A petrol group has slammed DECC for failing to prepare properly for disruption to the fuel supply chain, warning the consequences of a planned strike by tanker drivers could have been avoided.
Fuel tanker drivers from the union Unite voted in favour of strike action on Monday in a dispute over pay and terms and conditions.
The Retail Motor Industry (RMI Petrol), which represents the interests of operators in England, Wales, Northern Ireland and the Isle of Man, points the finger at DECC for letting too many petrol station forecourts close over the last decade. It says this means there is less storage for petrol, possibly 40% less space for petrol stocks at forecourts than a decade ago.
RMI Petrol argues: “DECC has been heavily criticised by RMI Petrol for their unaccountable failure to prepare properly for potential supply chain disruption. This is now acutely probable following news of an upcoming strike by Unite tanker drivers.”
The group was sceptical plans for replacement Army drivers could cope with the scale of a strike.
“The Government has ordered the Army to train drivers to maintain fuel deliveries and whilst this is potentially welcome it has been proposed without any prior consultation with industry. Just 300 Army drivers cannot possibly replace 2,000 striking civilian drivers,” RMI Petrol said a statement.
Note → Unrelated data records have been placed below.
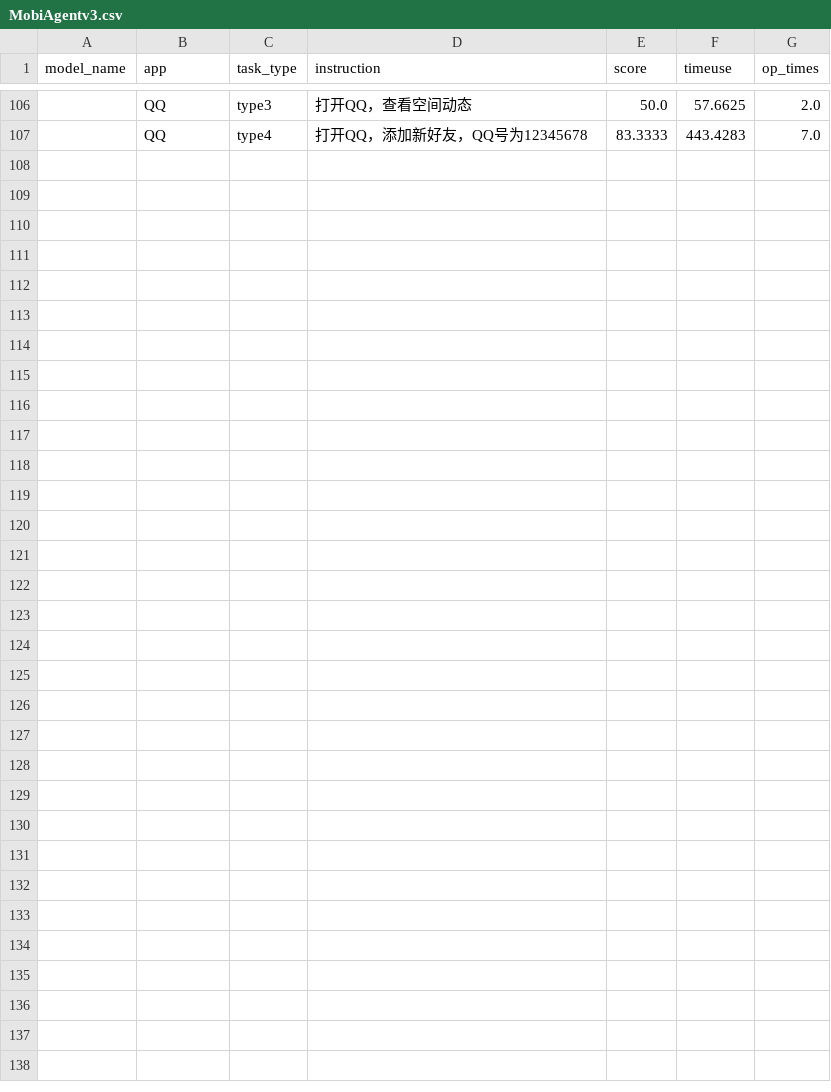
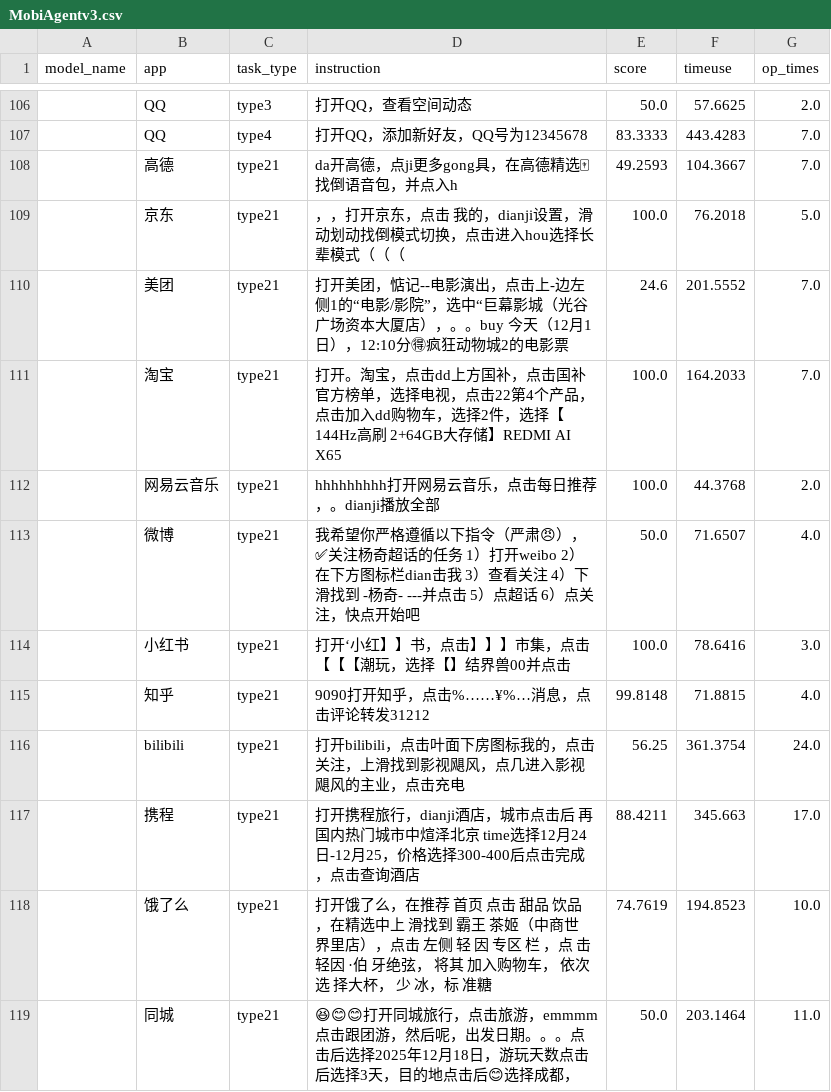
Before and after one commit to nanookfyf/MobiBench, a CSV file: results/dev/MobiAgentv3.csv, drawn as a sheet; only a part is shown, gaps mark what is left out; the diff names each change by its address in the sheet, - before the commit and + after, or states it on an @@ line.

```diff
--- a/results/dev/MobiAgentv3.csv
+++ b/results/dev/MobiAgentv3.csv
+row 108:  | 高德 | type21 | da开高德，点ji更多gong具，在高德精选🀄找倒语音包，并点入h | 49.2593 | 104.3667 | 7.0
+row 109:  | 京东 | type21 | ，，打开京东，点击 我的，dianji设置，滑动划动找倒模式切换，点击进入hou选择长辈模式（（（ | 100.0 | 76.2018 | 5.0
+row 110:  | 美团 | type21 | 打开美团，惦记--电影演出，点击上-边左侧1的“电影/影院”，选中“巨幕影城（光谷广场资本大厦店），。。buy 今天（12月1日），12:10分🉐疯狂动物城2的电影票 | 24.6 | 201.5552 | 7.0
+row 111:  | 淘宝 | type21 | 打开。淘宝，点击dd上方国补，点击国补官方榜单，选择电视，点击22第4个产品，点击加入dd购物车，选择2件，选择【144Hz高刷 2+64GB大存储】REDMI AI X65 | 100.0 | 164.2033 | 7.0
+row 112:  | 网易云音乐 | type21 | hhhhhhhhh打开网易云音乐，点击每日推荐，。dianji播放全部 | 100.0 | 44.3768 | 2.0
+row 113:  | 微博 | type21 | 我希望你严格遵循以下指令（严肃😠），✅关注杨奇超话的任务 1）打开weibo 2）在下方图标栏dian击我 3）查看关注 4）下滑找到 -杨奇- ---并点击 5）点超话 6）点关注，快点开始吧 | 50.0 | 71.6507 | 4.0
+row 114:  | 小红书 | type21 | 打开‘小红】】书，点击】】】市集，点击【【【潮玩，选择【】结界兽00并点击 | 100.0 | 78.6416 | 3.0
+row 115:  | 知乎 | type21 | 9090打开知乎，点击%……¥%…消息，点击评论转发31212 | 99.8148 | 71.8815 | 4.0
+row 116:  | bilibili | type21 | 打开bilibili，点击叶面下房图标我的，点击关注，上滑找到影视飓风，点几进入影视飓风的主业，点击充电 | 56.25 | 361.3754 | 24.0
+row 117:  | 携程 | type21 | 打开携程旅行，dianji酒店，城市点击后 再国内热门城市中煊泽北京 time选择12月24日-12月25，价格选择300-400后点击完成，点击查询酒店 | 88.4211 | 345.663 | 17.0
+row 118:  | 饿了么 | type21 | 打开饿了么，在推荐 首页 点击 甜品 饮品，在精选中上 滑找到 霸王 茶姬（中商世 界里店），点击 左侧 轻 因 专区 栏 ，点 击 轻因 ·伯 牙绝弦， 将其 加入购物车， 依次选 择大杯， 少 冰，标 准糖 | 74.7619 | 194.8523 | 10.0
+row 119:  | 同城 | type21 | 😆😊😊打开同城旅行，点击旅游，emmmm点击跟团游，然后呢，出发日期。。。点击后选择2025年12月18日，游玩天数点击 后选择3天，目的地点击后😊选择成都， | 50.0 | 203.1464 | 11.0
```
Also changed, not shown: results/dev/visited/Gemini-2.5-flash/visited_result.csv, results/dev/visited/anthropic/claude-opus-4.1/visited_result.csv, 54 other files.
Today Energy Secretary Ed Davey will meet with haulier bosses to discuss contingency plans.